The importance of shielding temperature sensors from solar radiation is understood, but there is a lack of prescriptive advice for plant scientists to build inexpensive and effective shields for replicated field experiments. Using the general physical principles that govern radiation shielding, a number of low-cost, passively ventilated radiation shields built in-house was assessed for the measurement of air temperature against the same type of sensor in a meteorological “standard” Gill radiation shield. The base shield material had high albedo (≈0.9) and low emissivity (0.03). Aspirated shields were included for simultaneous measurements of temperature and relative humidity. Differences in air temperature (ΔT) between low-cost shields and the standard Gill were greatest for shields with open bottoms (up to +7.4 °C) and for those with poorly perforated sidewalls. Open-bottomed shields were prone to heating from reflected radiation. Tube-shaped shields appeared to require more than 30% sidewall perforation for convection by ambient wind (up to 4 m·s−1) to offset the midday radiation load of the shield. The smallest daytime ΔT were between aspirated shields and the standard Gill, averaging less than ±0.5 °C. Among passively ventilated shields, the smallest daytime ΔT consistently were produced by a shield that emulated the stacked plate design of the standard Gill for a total of U.S. $4.00 in materials and 45 min construction time. Eighty-nine percent of all daytime ΔT for the “homemade Gill” shield was 1.5 °C or less. The combination of low ambient wind speed (less than 1 m·s−1) and high global irradiance (greater than 600 W·m−2) produced the largest ΔT for all passively ventilated shields, the magnitude of which varied with shield design; stacked plate configurations were more effective shields than were tube-based configurations. Nighttime ΔT were inconsequential for all shields. Cost-effective radiation shielding can be achieved by selecting shield materials and a configuration that minimize daytime radiation loading on the shield while maximizing the potential for convective transfer of that radiation load away from the shield and the sensor it houses.

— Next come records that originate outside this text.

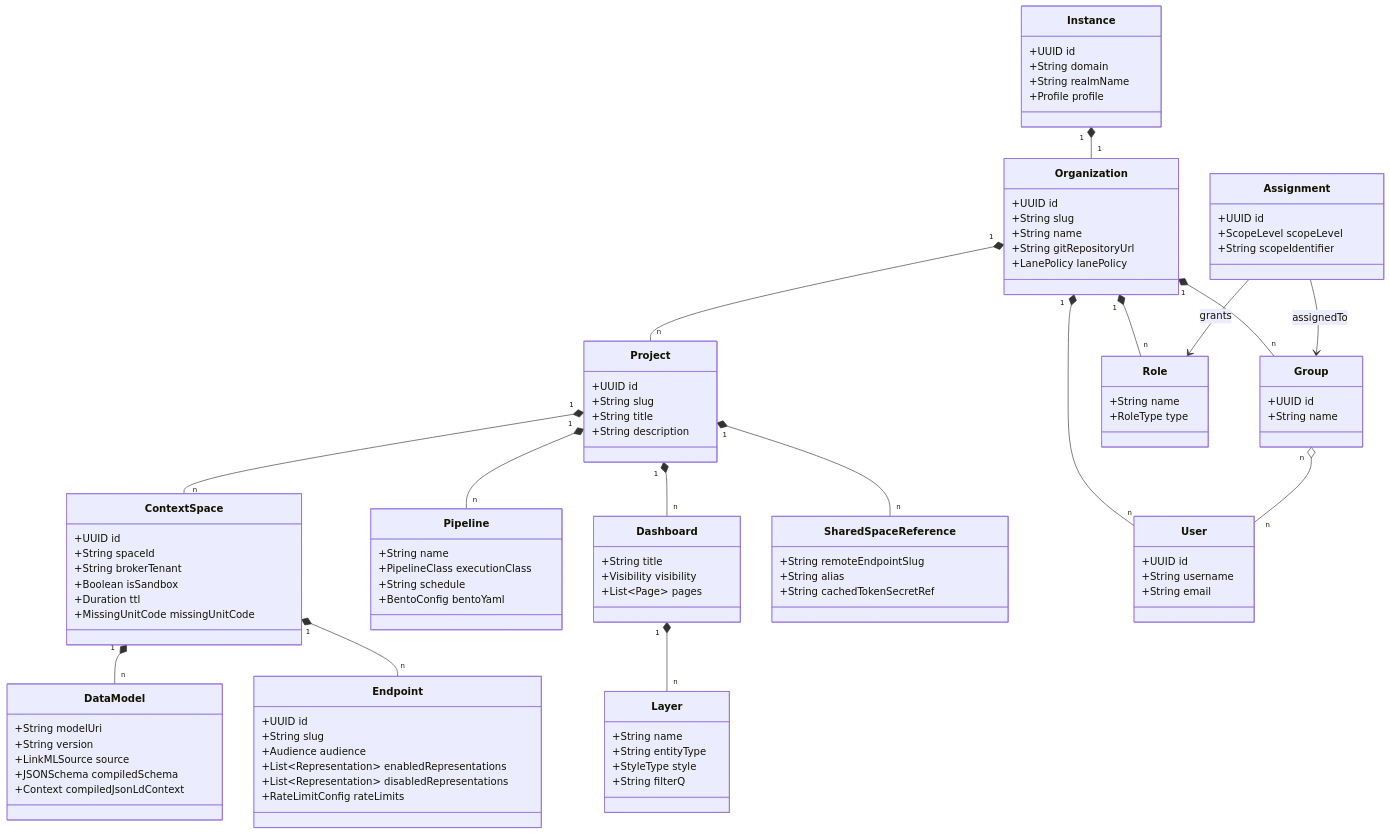
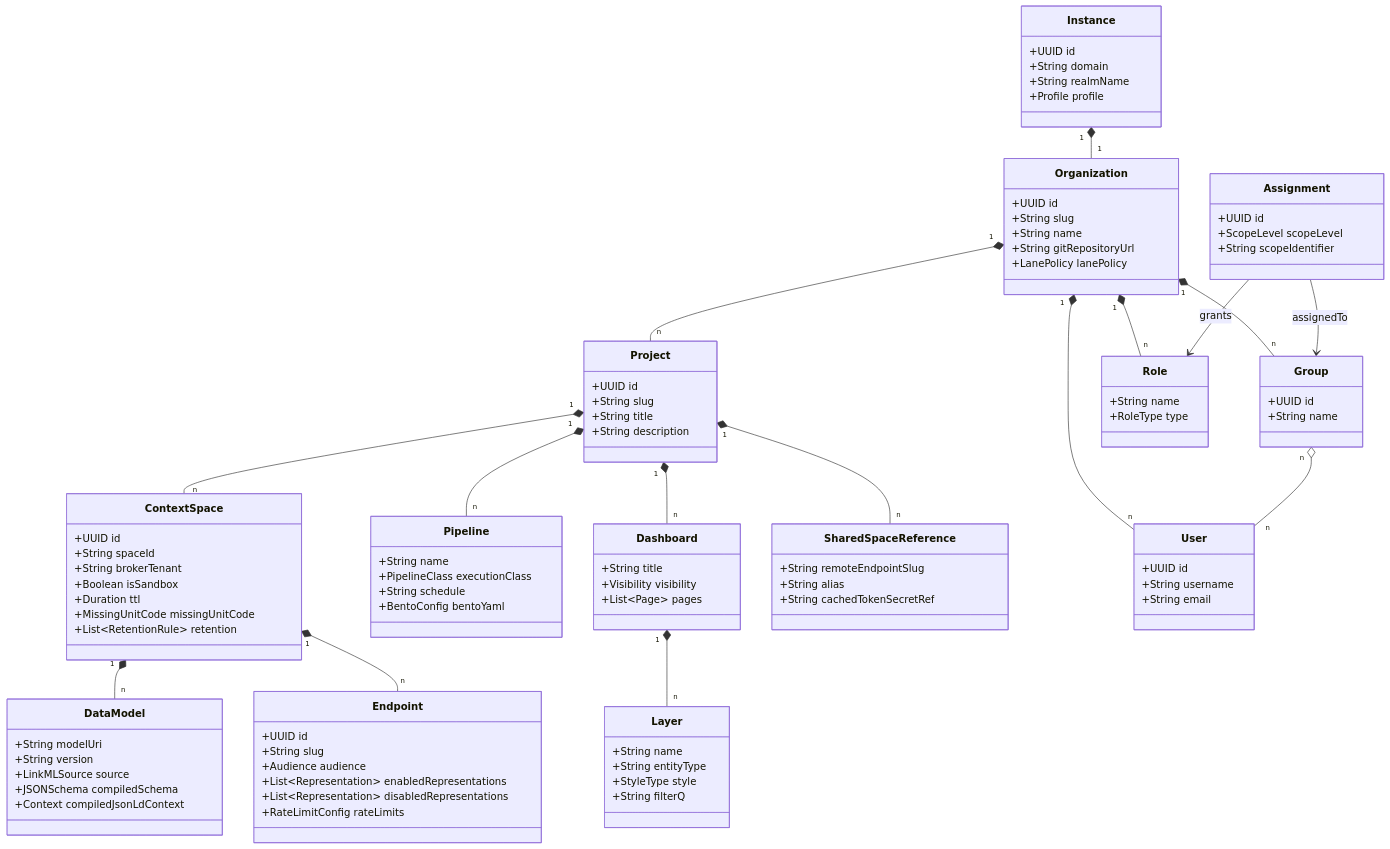
One commit to marek-mraz-jc/joinedcontext-docs changed the first of 2 diagrams in Architecture/03-domain-model.md. Above: the diagram before and after it, drawn with Mermaid. The commit also changed 2 other files, not shown here.

Commit message:
T-3901: space retention contract: duration form PnDTnHnMnS to 3650 days, rules written under core and model IRIs (DM-81, ADR-N-046)

```diff
--- a/Architecture/03-domain-model.md
+++ b/Architecture/03-domain-model.md
@@ -41,6 +41,7 @@
         +Boolean isSandbox
         +Duration ttl
         +MissingUnitCode missingUnitCode
+        +List~RetentionRule~ retention
     }
 
     class DataModel {
```
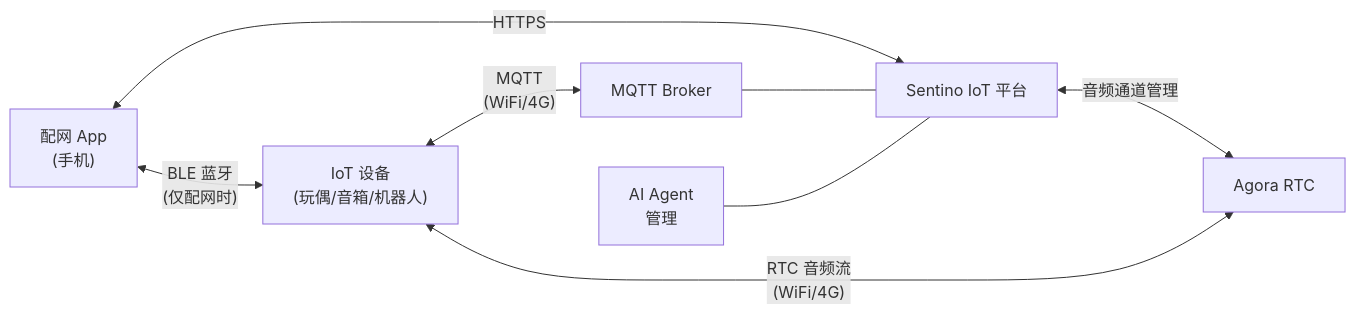
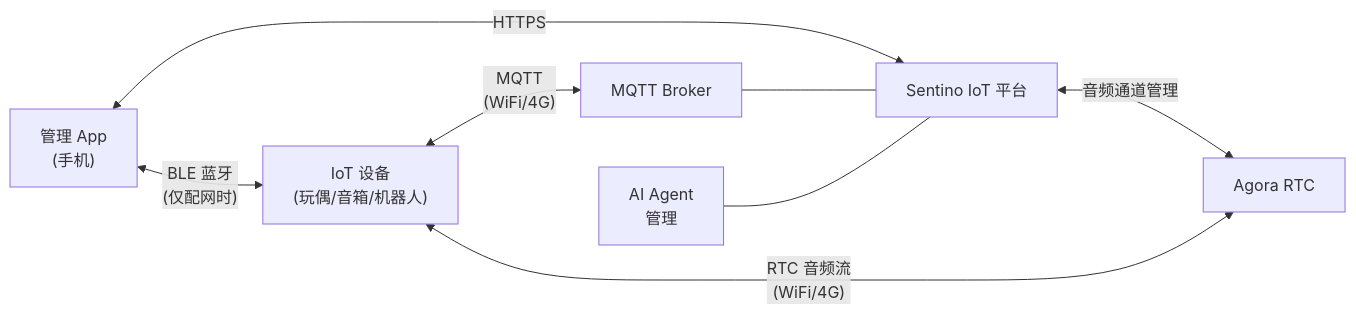
The first of 5 diagrams in architecture.md (sentino-jp/iot-docs), drawn with Mermaid before and after one commit. The commit also changed other lines of this file and 6 other files, not shown here.

````diff
--- a/architecture.md
+++ b/architecture.md
@@ -24,17 +24,17 @@
 ```mermaid
 graph LR
-    App["配网 App<br/>(手机)"]
+    App["管理 App<br/>(手机)"]
     Device["IoT 设备<br/>(玩偶/音箱/机器人)"]
     Cloud["Sentino IoT 平台"]
     MQTT["MQTT Broker"]
     Agent["AI Agent<br/>管理"]
     Agora["Agora RTC"]
 
     App <-->|"BLE 蓝牙<br/>(仅配网时)"| Device
     App <-->|"HTTPS"| Cloud
     Device <-->|"MQTT<br/>(WiFi/4G)"| MQTT
     MQTT --- Cloud
     Agent --- Cloud
     Cloud <-->|"音频通道管理"| Agora
     Device <-->|"RTC 音频流<br/>(WiFi/4G)"| Agora
 ```
````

Julie M. Tarara and Gwen-Alyn Hoheisel
Shannon Caplan, Bryan Tilt, Gwen Hoheisel and Tara A. Baugher
Increasing labor costs and changes in labor forces have prompted an increased demand for automation in specialty crop production. Implementation of technological innovations in the agricultural sector tends to be slow, thus this study investigated motivations and perceptions of technology. Using qualitative interviewing and analysis, this study used a diffusion of innovations framework to gain insight into what channels of communications impacted planned adoption rates and what aspects of technology influence the decision-making process. Interview participants emphasized the inevitability of implementing new technologies while considering the capital investment of more complex technology, changes in labor management to integrate technology, applicability of technology to current practices, and trust in technology designers.